Work request
Each line containing the string "size" should be copied out of the entries.

User interface change data

▶

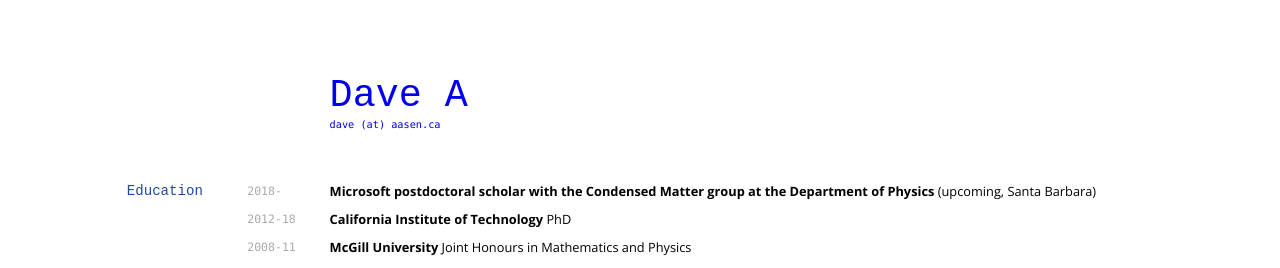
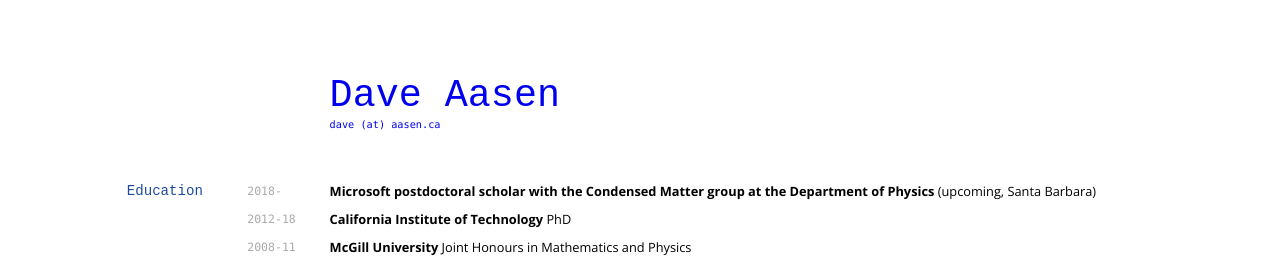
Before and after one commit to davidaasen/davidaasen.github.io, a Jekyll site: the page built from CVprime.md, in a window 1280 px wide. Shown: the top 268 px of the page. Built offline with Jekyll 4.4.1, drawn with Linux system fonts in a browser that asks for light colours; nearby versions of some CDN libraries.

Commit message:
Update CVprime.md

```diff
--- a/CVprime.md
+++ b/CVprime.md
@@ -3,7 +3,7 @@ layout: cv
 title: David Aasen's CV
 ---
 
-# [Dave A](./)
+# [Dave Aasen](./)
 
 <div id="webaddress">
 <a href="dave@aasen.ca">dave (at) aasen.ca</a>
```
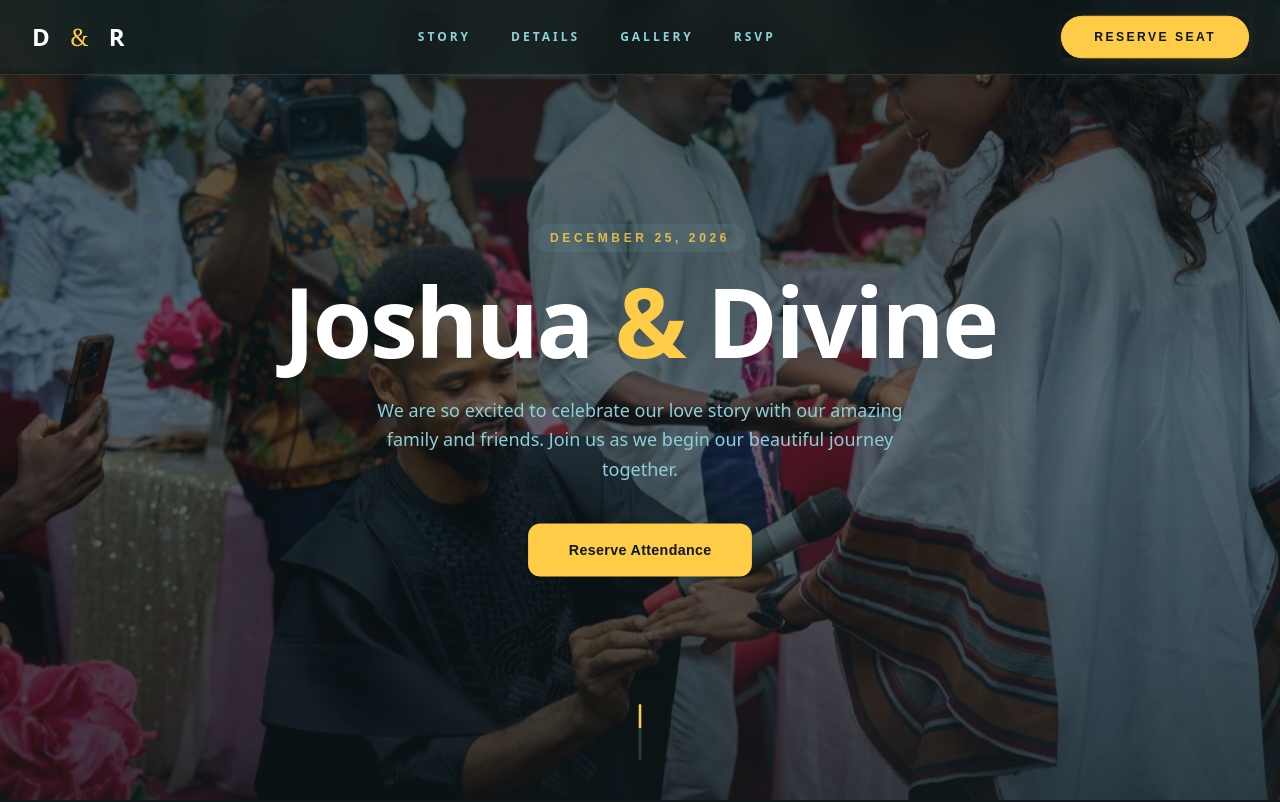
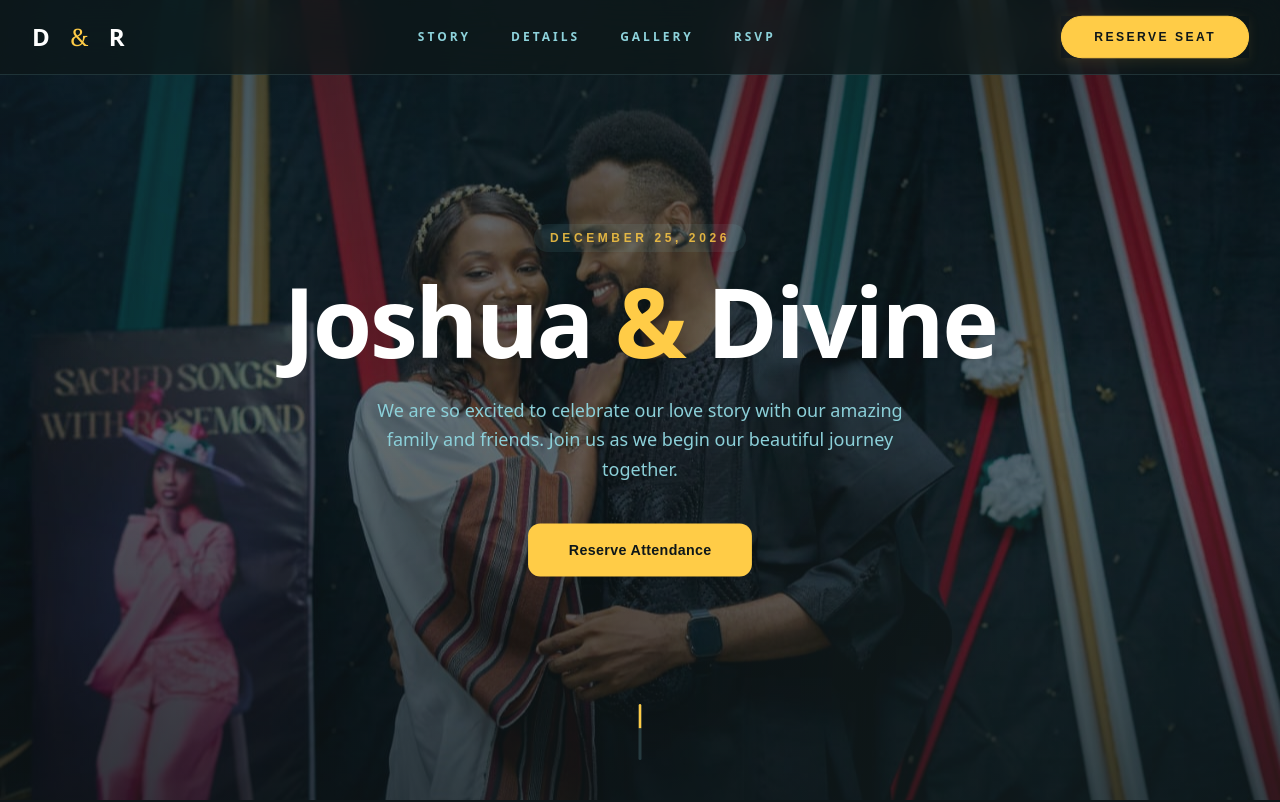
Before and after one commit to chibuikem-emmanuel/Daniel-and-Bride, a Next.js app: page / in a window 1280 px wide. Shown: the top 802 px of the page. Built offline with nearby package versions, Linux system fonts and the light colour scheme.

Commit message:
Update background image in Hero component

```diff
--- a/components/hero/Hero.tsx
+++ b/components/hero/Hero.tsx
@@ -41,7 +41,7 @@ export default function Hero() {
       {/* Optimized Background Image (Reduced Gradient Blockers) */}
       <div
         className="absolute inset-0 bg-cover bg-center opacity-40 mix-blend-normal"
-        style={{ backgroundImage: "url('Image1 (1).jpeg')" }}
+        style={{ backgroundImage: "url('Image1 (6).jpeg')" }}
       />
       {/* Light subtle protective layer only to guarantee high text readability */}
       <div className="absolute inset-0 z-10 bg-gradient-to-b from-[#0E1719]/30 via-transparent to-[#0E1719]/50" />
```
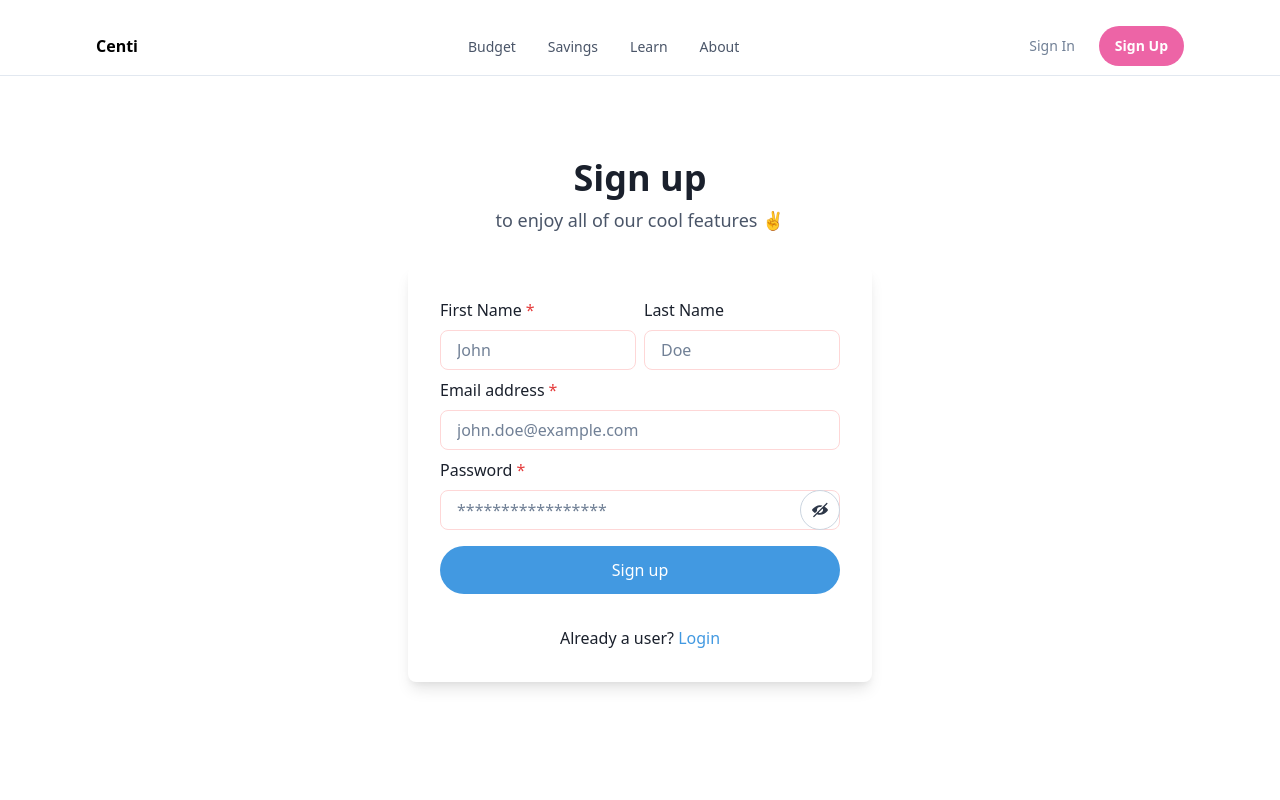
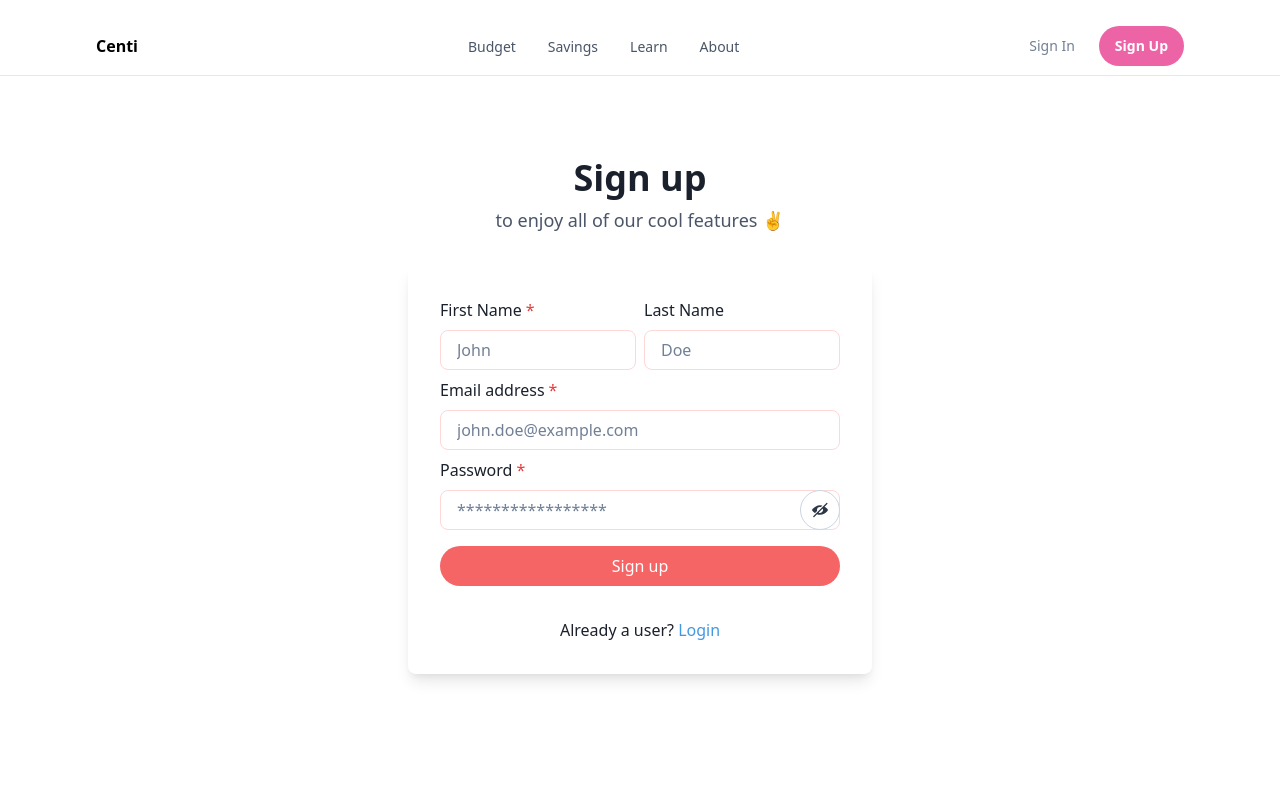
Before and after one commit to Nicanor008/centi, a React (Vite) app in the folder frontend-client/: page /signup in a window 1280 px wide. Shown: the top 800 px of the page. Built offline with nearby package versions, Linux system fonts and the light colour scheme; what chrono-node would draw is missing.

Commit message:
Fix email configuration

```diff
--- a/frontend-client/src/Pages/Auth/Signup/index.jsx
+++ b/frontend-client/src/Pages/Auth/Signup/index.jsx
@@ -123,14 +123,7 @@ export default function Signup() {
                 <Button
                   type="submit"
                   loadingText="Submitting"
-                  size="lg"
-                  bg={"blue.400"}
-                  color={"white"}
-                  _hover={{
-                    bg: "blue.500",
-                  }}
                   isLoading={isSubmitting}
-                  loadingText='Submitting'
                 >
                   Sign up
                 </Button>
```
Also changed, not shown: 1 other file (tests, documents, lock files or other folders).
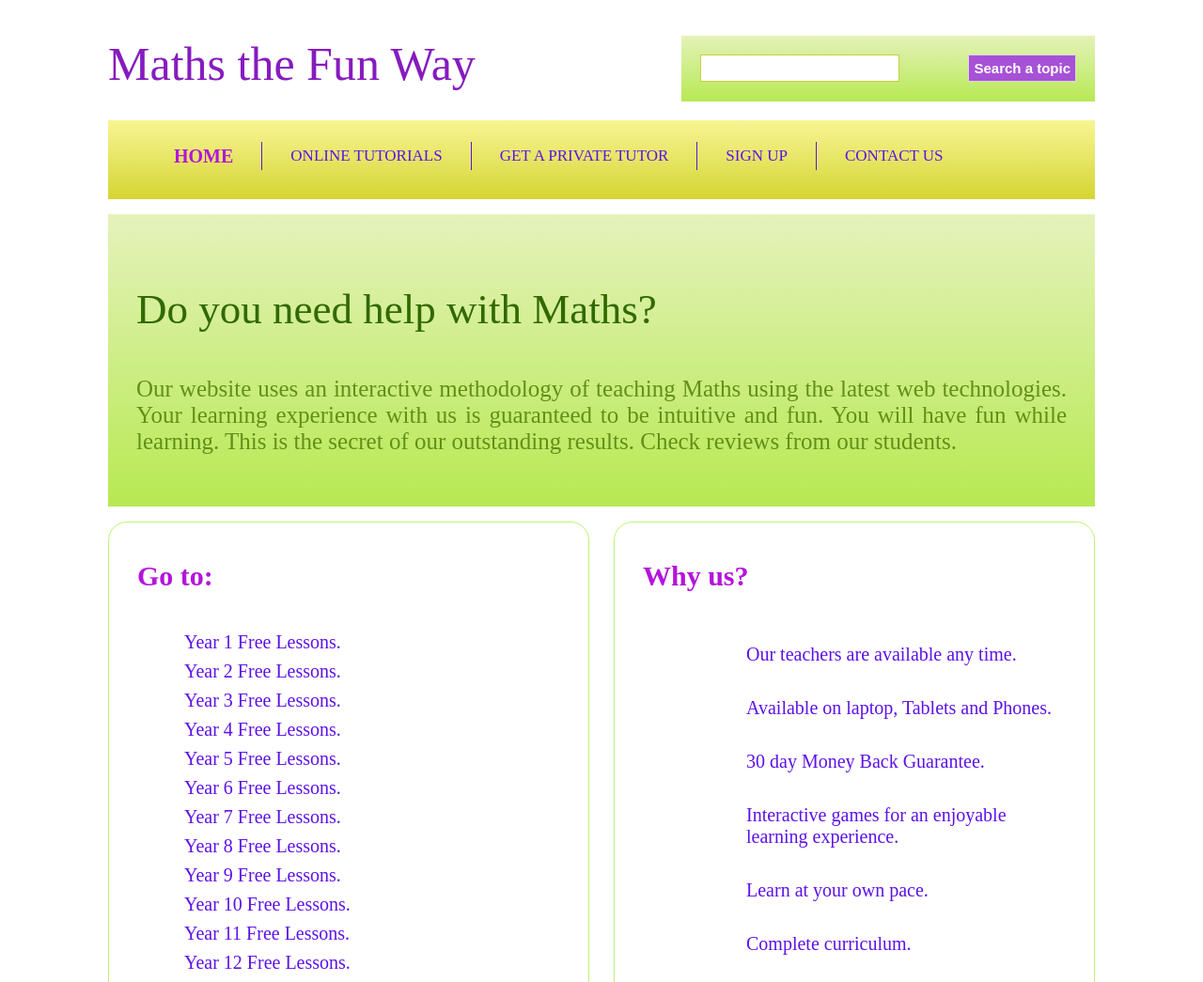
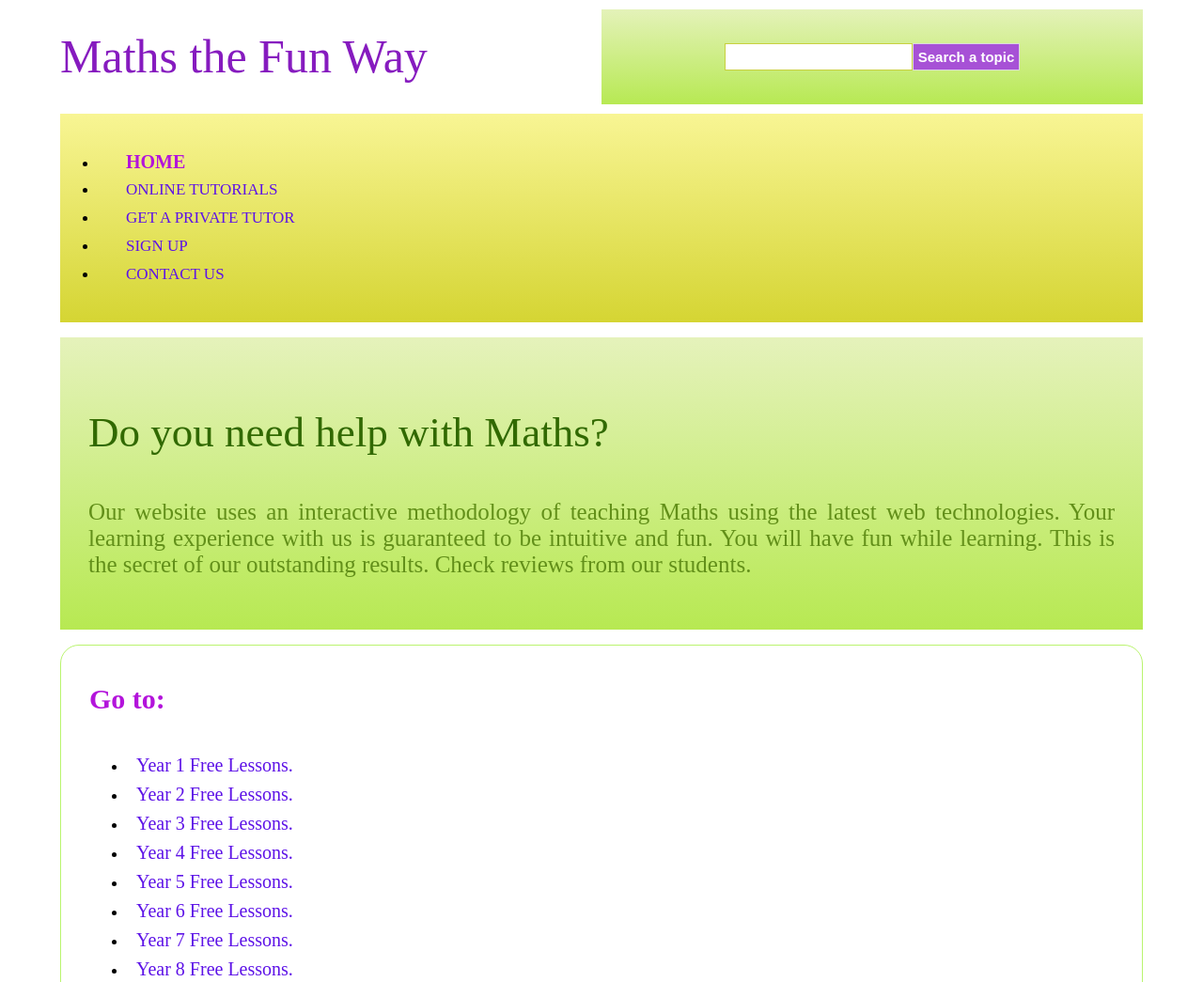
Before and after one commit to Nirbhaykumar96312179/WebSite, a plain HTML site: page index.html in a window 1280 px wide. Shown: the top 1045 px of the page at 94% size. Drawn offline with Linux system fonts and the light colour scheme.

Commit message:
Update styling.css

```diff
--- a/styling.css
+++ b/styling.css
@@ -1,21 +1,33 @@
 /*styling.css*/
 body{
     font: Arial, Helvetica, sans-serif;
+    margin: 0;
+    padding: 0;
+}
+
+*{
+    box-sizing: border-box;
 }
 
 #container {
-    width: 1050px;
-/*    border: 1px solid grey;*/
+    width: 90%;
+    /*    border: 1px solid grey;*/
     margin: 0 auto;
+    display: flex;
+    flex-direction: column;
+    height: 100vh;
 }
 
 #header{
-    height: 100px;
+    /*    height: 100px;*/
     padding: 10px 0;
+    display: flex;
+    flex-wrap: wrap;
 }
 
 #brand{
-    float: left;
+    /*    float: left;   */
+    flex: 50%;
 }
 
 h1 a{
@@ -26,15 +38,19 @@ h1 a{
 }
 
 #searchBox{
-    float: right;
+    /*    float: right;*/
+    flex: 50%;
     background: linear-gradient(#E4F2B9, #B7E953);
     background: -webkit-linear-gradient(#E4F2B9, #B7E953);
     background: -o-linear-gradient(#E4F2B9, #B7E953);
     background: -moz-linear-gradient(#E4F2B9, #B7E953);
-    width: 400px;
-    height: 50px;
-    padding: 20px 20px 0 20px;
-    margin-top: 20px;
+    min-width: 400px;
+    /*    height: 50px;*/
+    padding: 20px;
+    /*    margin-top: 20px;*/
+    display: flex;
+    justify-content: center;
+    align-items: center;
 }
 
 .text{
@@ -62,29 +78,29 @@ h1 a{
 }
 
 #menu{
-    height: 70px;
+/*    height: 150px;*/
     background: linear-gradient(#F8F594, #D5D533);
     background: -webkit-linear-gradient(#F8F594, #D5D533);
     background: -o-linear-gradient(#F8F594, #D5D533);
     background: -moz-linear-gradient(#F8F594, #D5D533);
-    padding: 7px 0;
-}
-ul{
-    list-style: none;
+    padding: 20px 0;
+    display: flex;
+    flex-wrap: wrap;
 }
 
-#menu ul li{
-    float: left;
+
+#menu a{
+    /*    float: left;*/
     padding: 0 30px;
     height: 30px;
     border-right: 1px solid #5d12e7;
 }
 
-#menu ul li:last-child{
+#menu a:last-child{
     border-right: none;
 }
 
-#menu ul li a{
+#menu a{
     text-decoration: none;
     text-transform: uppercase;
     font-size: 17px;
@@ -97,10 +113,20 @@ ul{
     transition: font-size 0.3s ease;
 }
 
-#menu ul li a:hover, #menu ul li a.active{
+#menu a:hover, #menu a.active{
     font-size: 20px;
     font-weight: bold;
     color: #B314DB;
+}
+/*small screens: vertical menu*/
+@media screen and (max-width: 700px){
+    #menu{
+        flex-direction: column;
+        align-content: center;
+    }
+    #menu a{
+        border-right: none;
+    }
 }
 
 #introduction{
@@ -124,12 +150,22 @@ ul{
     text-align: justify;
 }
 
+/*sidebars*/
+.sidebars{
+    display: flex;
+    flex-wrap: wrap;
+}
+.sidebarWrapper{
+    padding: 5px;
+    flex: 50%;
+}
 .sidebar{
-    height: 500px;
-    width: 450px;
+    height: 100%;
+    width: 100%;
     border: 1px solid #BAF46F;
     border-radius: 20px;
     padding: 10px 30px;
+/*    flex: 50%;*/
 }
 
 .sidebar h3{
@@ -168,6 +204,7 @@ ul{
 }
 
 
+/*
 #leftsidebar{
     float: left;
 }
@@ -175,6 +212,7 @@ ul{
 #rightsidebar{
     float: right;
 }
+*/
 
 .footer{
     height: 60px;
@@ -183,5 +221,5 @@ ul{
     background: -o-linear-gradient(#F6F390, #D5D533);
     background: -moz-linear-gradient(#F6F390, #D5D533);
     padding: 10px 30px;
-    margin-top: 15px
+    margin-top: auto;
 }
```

◀

Answer to this exercise
-                  size="lg"
Before and after one commit to Nirbhaykumar96312179/WebSite, a plain HTML site: page index.html in a window 1280 px wide. Shown: the top 1045 px of the page at 94% size. Drawn offline with Linux system fonts and the light colour scheme.
     font-size: 17px;
     transition: font-size 0.3s ease;
     font-size: 20px;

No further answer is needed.